Six, 11, 10, 17, 14. A sequence of scores that could get you dropped if you were a specialist batsman. But these are team totals, recorded in a span of six days; they are five of the ten lowest totals in women's T20Is. The team in question was Mali. Their tormentors were Rwanda and Uganda, in June this year.
Ever since the ICC granted international status to all T20s between its 104 members - for women from July 1, 2018 and men from January 1, 2019 - there has been a clutch of such numbers. On the one hand, smaller teams have been given a platform, helping spread the game. On the other, the record books are being inundated.

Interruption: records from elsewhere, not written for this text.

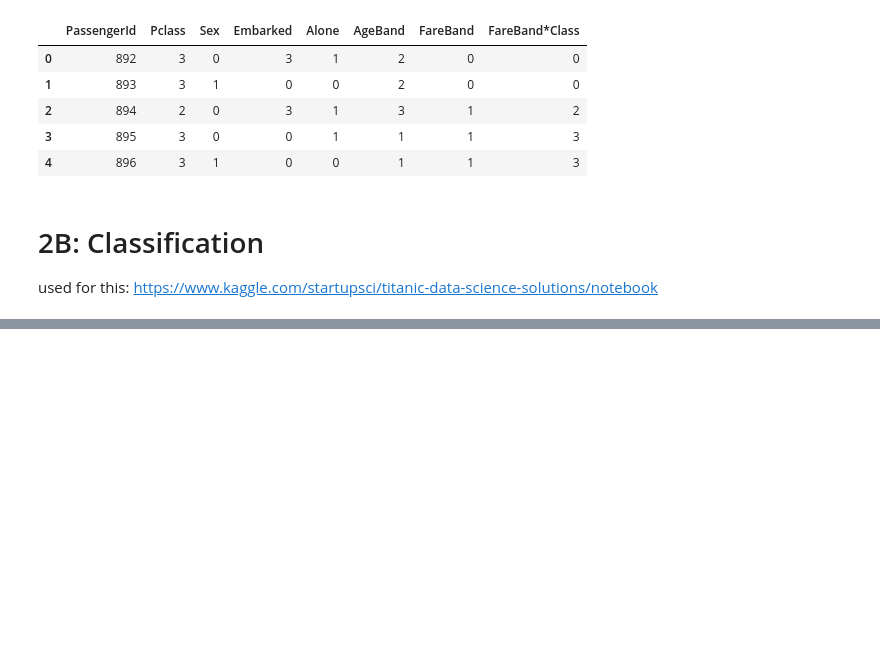
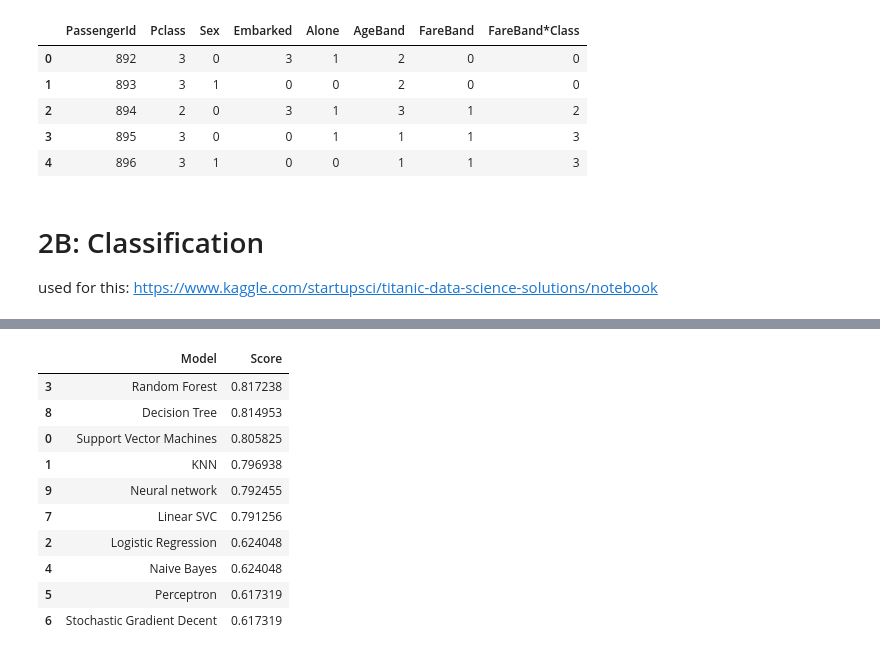
Before and after one commit to Sandernobel/Data-Mining, a Jupyter notebook: Assignment 1/Titanic_ing_classifier.ipynb, the cells around one changed output, grey strips where cells are left out. Saved outputs shown, nothing was run; the diff lists cells and outputs as text; code cells hidden in the pictures; blank space fills up the shorter version.

Commit message:
Classifier inclusief confusion matrix en cross validation

```diff
--- a/Assignment 1/Titanic_ing_classifier.ipynb
+++ b/Assignment 1/Titanic_ing_classifier.ipynb
@@ -605 +653,29 @@ Accuracy of random forest is:  86.31
+# %%
+sgdc = cross_val_score(SGDClassifier(), X, y, cv=10).mean()
+# %%
+lsvc = cross_val_score(LinearSVC(), X, y, cv=10).mean()
+# %%
+dt = cross_val_score(DecisionTreeClassifier(), X, y, cv=10).mean()
+# %%
+mlp = cross_val_score(MLPClassifier(), X, y, cv=10).mean()
+# %%
+models = pd.DataFrame({
+    'Model': ['Support Vector Machines', 'KNN', 'Logistic Regression',
+              'Random Forest', 'Naive Bayes', 'Perceptron',
+              'Stochastic Gradient Decent', 'Linear SVC',
+              'Decision Tree', 'Neural network'],
+    'Score': [svc, kn, lr, rf, gnb, per, sgdc, lsvc, dt, mlp]})
+models.sort_values(by='Score', ascending=False)
+# %% [output]
+|  | Model | Score |
+| 3 | Random Forest | 0.817238 |
+| 8 | Decision Tree | 0.814953 |
+| 0 | Support Vector Machines | 0.805825 |
+| 1 | KNN | 0.796938 |
+| 9 | Neural network | 0.792455 |
+| 7 | Linear SVC | 0.791256 |
+| 2 | Logistic Regression | 0.624048 |
+| 4 | Naive Bayes | 0.624048 |
+| 5 | Perceptron | 0.617319 |
+| 6 | Stochastic Gradient Decent | 0.617319 |
 # %%
```
Also changed, not shown: parts of 13 cells of this notebook.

For instance, before the ruling, the lowest team total in women's T20Is was Malaysia's 27 against India in the 2018 Asia Cup. That is now joint 16th on the list. And men's cricket has some equally strange numbers. Here's a look at some of these records:
Highest and lowest team totals
Mali were at the wrong end of the highest and second-highest women's T20I totals - Uganda's 314 for 2 and Tanzania's 285 for 1. The highest women's T20I total between two ODI-playing nations is England's 250 for 3 against Australia.
In men's T20Is, Czech Republic have equalled Afghanistan's record for the highest team total with their 278 for 4 against Turkey last August. In that match, Turkey were shot out for 21, the lowest in the format. The next two lowest team totals also belong to Turkey: 28 v Luxembourg and 32 v Austria. The previous lowest was Netherlands' 39 against Sri Lanka in 2014, which is now in fourth place.
Largest victory margins
With such large - and small - totals, we're also seeing some of the biggest win margins recorded. Three of the four biggest victories (in terms of runs) in women's T20Is have come against Mali, when they lost by 304 runs to Uganda, by 268 runs to Tanzania, and by 216 runs to Rwanda. In third place is Maldives' 249-run defeat to Bangladesh. Pakistan's 147-run win over Malaysia, which was the largest in June last year, has now slipped to 12th position.
Mali batted first when they were dismissed for 6 and 11, and Rwanda and Tanzania took just four balls each to chase down the bite-sized targets. Meanwhile, Nepal women needed five deliveries to chase down a target of 17 against Maldives.
In men's cricket, Turkey were trounced by 257 and 173 runs by Czech Republic and Romania respectively, the second one just a shade bigger than Sri Lanka's 172-run victory over Kenya at the 2007 World T20.
Fastest fifties and hundreds
Austria's Mirza Ahsan took only 13 balls to reach his half-century against Luxembourg, making it the second fastest fifty in men's T20Is, after Yuvraj Singh's 12-ball effort against England at the 2007 World T20. The day before, at the same venue, Czech Republic's Sudesh Wickramasekara reached the three-figure mark against Turkey in 35 balls, equalling Rohit Sharma's and David Miller's joint record for the fastest T20I hundred.
One reason women's teams have managed big totals without threatening the fastest hundred and fastest fifty records is the generous helpings of extras they have received from their unfortunate opponents: Uganda's 314 for 2 against Mali, for example, included 61 extras.
But the record belongs to Costa Rica women, who gave away 67 extras (35 wides and 32 no-balls) against Mexico. Then Mexico returned the favour with 33 wides and 14 no-balls, making it a record 114 extras for the match. Previously, there had not been more than 35 in a match.
Turkey tops the list in men's T20Is, having conceded 39 to Czech Republic (when they scored 278 for 4), followed by the 36 they gave away against Romania. In third place is the 36 extras by Serbia against Bulgaria.
Youngest and oldest players
At 14 years and 211 days, Kuwait's Meet Bhavsar became the youngest to play a men's T20I. At the other end of the spectrum is Turkey's Osman Goker, who was 59 years and 181 days old when he took the field against Romania. So far Turkey have fielded four cricketers aged 54 or more. Before the ICC ruling, the two records belonged to Ireland's Josh Little (16y 309d) and ex-Australia player Ryan Campbell, who turned out for Hong Kong at the age of 44.
The youngest in women's T20Is is Nia Greig of Jersey; she was all of 11 years and 40 days old on her debut. Two days later, Jersey fielded another 11-year-old, Taci Alker. In fact, the Jersey side that took on France in July had eight players aged 14 or under, while their captain, Rosa Hill, is over 51.
There have been three women players older than Hill: Belize's Yvette Reynolds was 55 when she played against Costa Rica. And Mexico's S Hernandez and Netherlands' Caroline de Fouw were 53 and 52 respectively when they played against Brazil and Uganda.